The slippery Grey Cup field is not an excuse to move the season up

In aftermath of the Calgary Stampeders winning the 106th Grey Cup, the slippery field conditions at Commonwealth Stadium have been a rallying cry for those arguing in favour of moving the CFL season up even further.

Their case rests on the belief that if the season kicked off earlier, the skating rink that diminished the ability of both teams to perform and execute to the best of their abilities would have been avoided.

But here’s the thing, arguing that an earlier start would have prevented the icy field conditions exonerates the league and the Edmonton Eskimos organization for failing to maintain the field. Their guilt should not be overlooked, ignored or forgotten.

From the league’s side, how did they fail to consider the possibility of a slippery playing surface in Edmonton at the end of November? At bare minimum there should have been some kind of contingency plan to cover and heat the field.

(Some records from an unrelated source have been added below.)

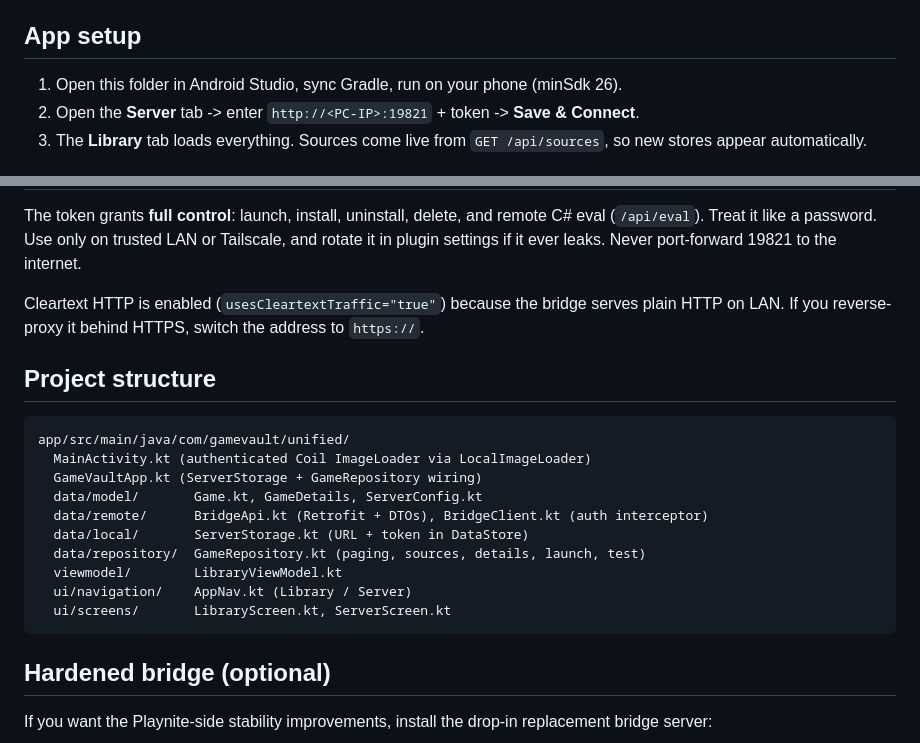
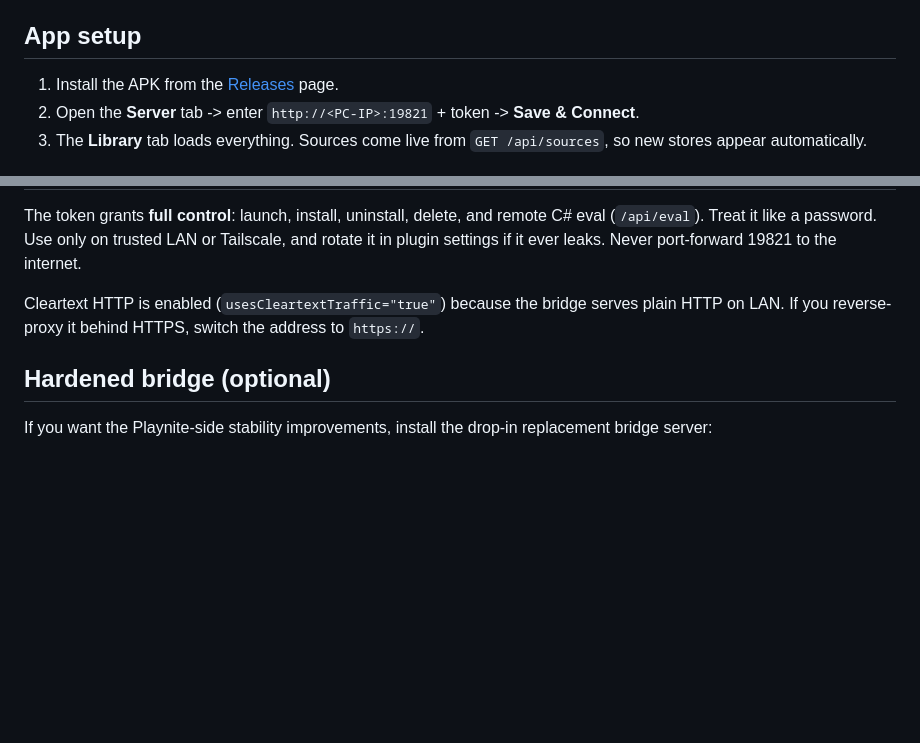
Before and after one commit to damianoshar/Playnite-Remote, a Markdown page: README.md, 2 parts joined by grey strips. Drawn GitHub-style; blank space fills up the shorter version.

````diff
--- a/README.md
+++ b/README.md
@@ -29,7 +29,7 @@ Phone: this app (library, search, covers, details, launch-on-PC)
 
 ## App setup
 
-1. Open this folder in Android Studio, sync Gradle, run on your phone (minSdk 26).
+1. Install the APK from the [Releases](https://github.com/damianoshar/Playnite-Remote/releases) page.
 2. Open the **Server** tab -> enter `http://<PC-IP>:19821` + token -> **Save & Connect**.
 3. The **Library** tab loads everything. Sources come live from `GET /api/sources`, so new stores appear automatically.
 
@@ -147,23 +101,6 @@ Cleartext HTTP is enabled (`usesCleartextTraffic="true"`) because the bridge ser
 
 
 
-## Project structure
-
-```
-app/src/main/java/com/gamevault/unified/
-  MainActivity.kt (authenticated Coil ImageLoader via LocalImageLoader)
-  GameVaultApp.kt (ServerStorage + GameRepository wiring)
-  data/model/       Game.kt, GameDetails, ServerConfig.kt
-  data/remote/      BridgeApi.kt (Retrofit + DTOs), BridgeClient.kt (auth interceptor)
-  data/local/       ServerStorage.kt (URL + token in DataStore)
-  data/repository/  GameRepository.kt (paging, sources, details, launch, test)
-  viewmodel/        LibraryViewModel.kt
-  ui/navigation/    AppNav.kt (Library / Server)
-  ui/screens/       LibraryScreen.kt, ServerScreen.kt
-```
-
-
-
 ## Hardened bridge (optional)
 
 If you want the Playnite-side stability improvements, install the drop-in replacement bridge server:
````
Also changed, not shown: other parts of README.md (+0 -46 lines).
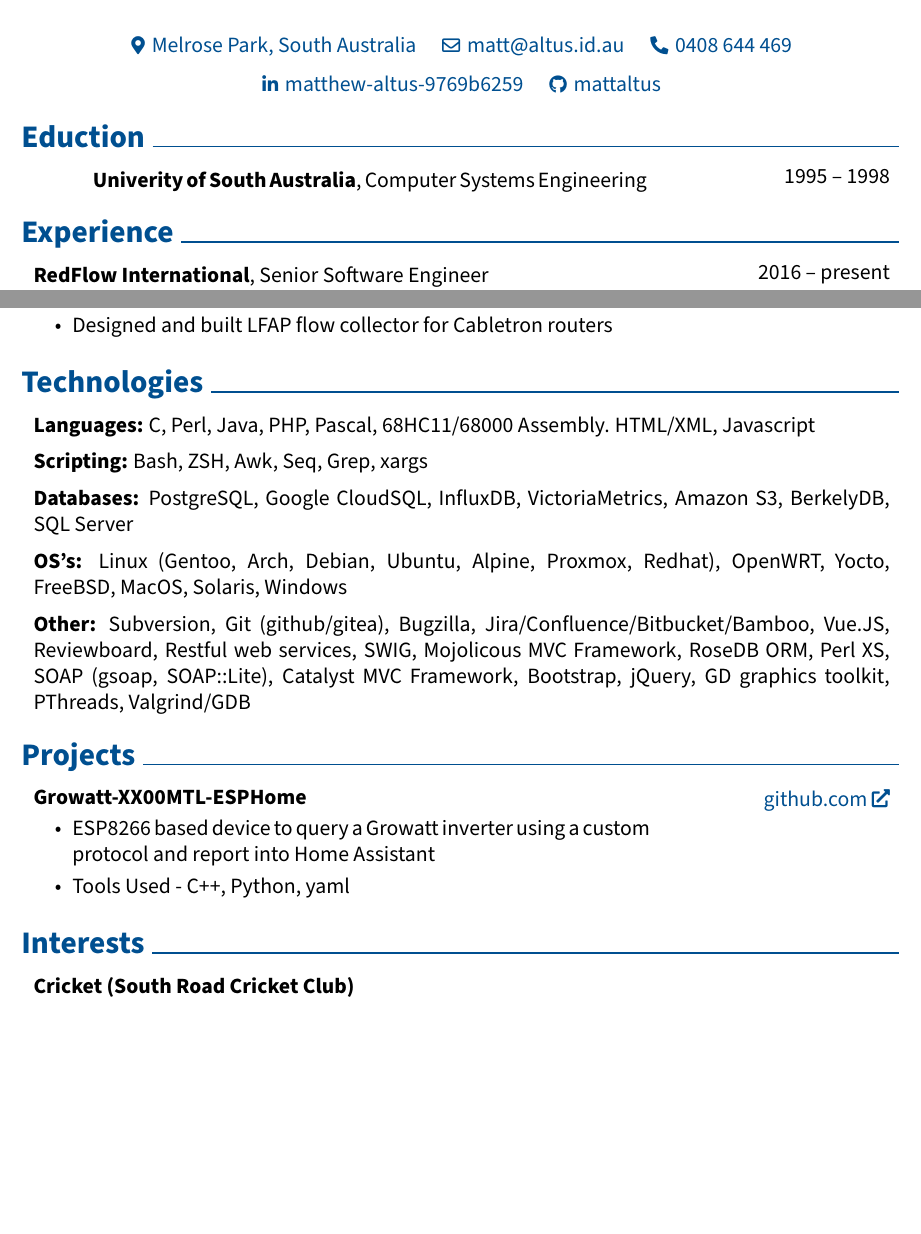
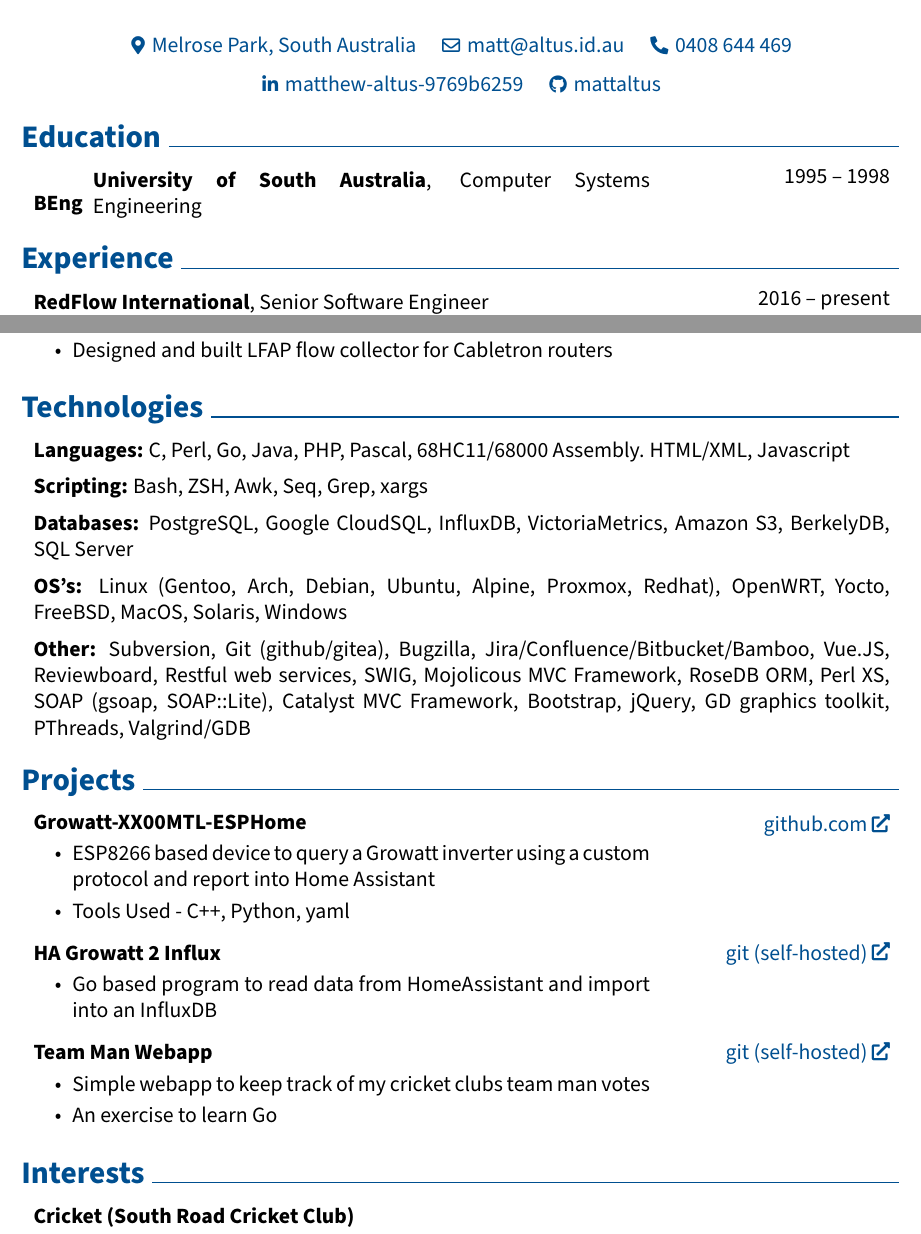
Before and after one commit to mattaltus/resume, a LaTeX CV (Matthew_Altus_CV.tex): two parts of pages 1 and 3 of 3 before the commit and two parts of pages 1 and 3 of 4 after it, joined at a grey line, cut so that both start at the same text, the shorter picture padded with empty space. Compiled offline with pdfLaTeX.

Commit message:
render the latest CV

```diff
--- a/Matthew_Altus_CV.tex
+++ b/Matthew_Altus_CV.tex
@@ -208,15 +208,15 @@
     \vspace{0.3 cm - 0.3 cm}
 
 
-    \section{Eduction}
+    \section{Education}
 
 
 
 
-        \begin{threecolentry}{\textbf{}}{
+        \begin{threecolentry}{\textbf{BEng}}{
             1995 – 1998
         }
-            \textbf{Univerity of South Australia}, Computer Systems Engineering
+            \textbf{University of South Australia}, Computer Systems Engineering
         \end{threecolentry}
 
 
@@ -363,7 +363,7 @@
 
 
         \begin{onecolentry}
-            \textbf{Languages:} C, Perl, Java, PHP, Pascal, 68HC11/68000 Assembly. HTML/XML, Javascript
+            \textbf{Languages:} C, Perl, Go, Java, PHP, Pascal, 68HC11/68000 Assembly. HTML/XML, Javascript
         \end{onecolentry}
 
         \vspace{0.2 cm}
@@ -404,6 +404,31 @@
             \begin{highlights}
                 \item ESP8266 based device to query a Growatt inverter using a custom protocol and report into Home Assistant
                 \item Tools Used - C++, Python, yaml
+            \end{highlights}
+        \end{twocolentry}
+
+
+        \vspace{0.2 cm}
+
+        \begin{twocolentry}{
+            \href{https://git.altus.id.au/matt/hagrowatt2influx}{git (self-hosted)}
+        }
+            \textbf{HA Growatt 2 Influx}
+            \begin{highlights}
+                \item Go based program to read data from HomeAssistant and import into an InfluxDB
+            \end{highlights}
+        \end{twocolentry}
+
+
+        \vspace{0.2 cm}
+
+        \begin{twocolentry}{
+            \href{https://git.altus.id.au/matt/teamman}{git (self-hosted)}
+        }
+            \textbf{Team Man Webapp}
+            \begin{highlights}
+                \item Simple webapp to keep track of my cricket clubs team man votes
+                \item An exercise to learn Go
             \end{highlights}
         \end{twocolentry}
 
```
Also changed, not shown: Matthew_Altus_CV.pdf, README.md, 1 other file.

If the NFL can throw an outdoor Super Bowl in New York in February without an issue, and if places like Green Bay, Chicago, Buffalo, New England and Pittsburgh can regularly host games in December and January without it looking like players are on roller skates, how can the CFL fail to do the same for their marquee matchup?

Surely the cost of a few tarps and heaters would be offset by the spectacle of the league’s two best teams putting on a show worthy of a national audience on the game’s brightest stage. Instead, fans across Canada and the US were treated to a comedy of errors as players repeatedly fell down and struggled to maintain their balance.

As for the Eskimos, only six days before they were scheduled to host the Grey Cup, Commonwealth Field was covered under a layer of snow.

That’s an inexplicable oversight. It certainly doesn’t seem like the Eskimos put much effort into maintaining the field following the conclusion of their regular season.

Let’s circle back to the argument that an earlier start to the season would have avoided the entire situation. In theory that sounds plausible. In reality, it’s bogus. If you go into October, there are still no guarantees the weather is better. Don’t forget that it regularly snows in Alberta in September.

Plus, if you do move the season up a month in hopes of avoiding inclement weather, you run into a slew of issues at the front end. You immediately have conflicts with the NHL Playoffs, NBA Playoffs, go up against the MLB season for a longer period of time and have more weekends where people could be up a cottage.

Not to mention, more significantly, the impact an earlier start would have on the CFL draft. It couldn’t be held before the NFL draft, especially not when more Canadians than ever are making the jump south. Also, rookies wouldn’t be able to report to training camps as they’d still be writing their final exams.

Furthermore, moving the season up kills any possibility of the Vanier Cup ever being paired with Grey Cup weekend again. The USports football season starts when classes start, the beginning of September. That’s not a flexible date.

The main point is that the date the game was played wasn’t the issue. After all, Grey Cups have taken place for decades in November without the field being a problem. The real issue is that the CFL and the Eskimo organization dropped the ball when they neglected to plan ahead and properly care for the field.

Santino Filoso is originally from Ottawa and has written about the Redblacks since 2013. He is the only CFL writer currently living in Brazil (as far as we know).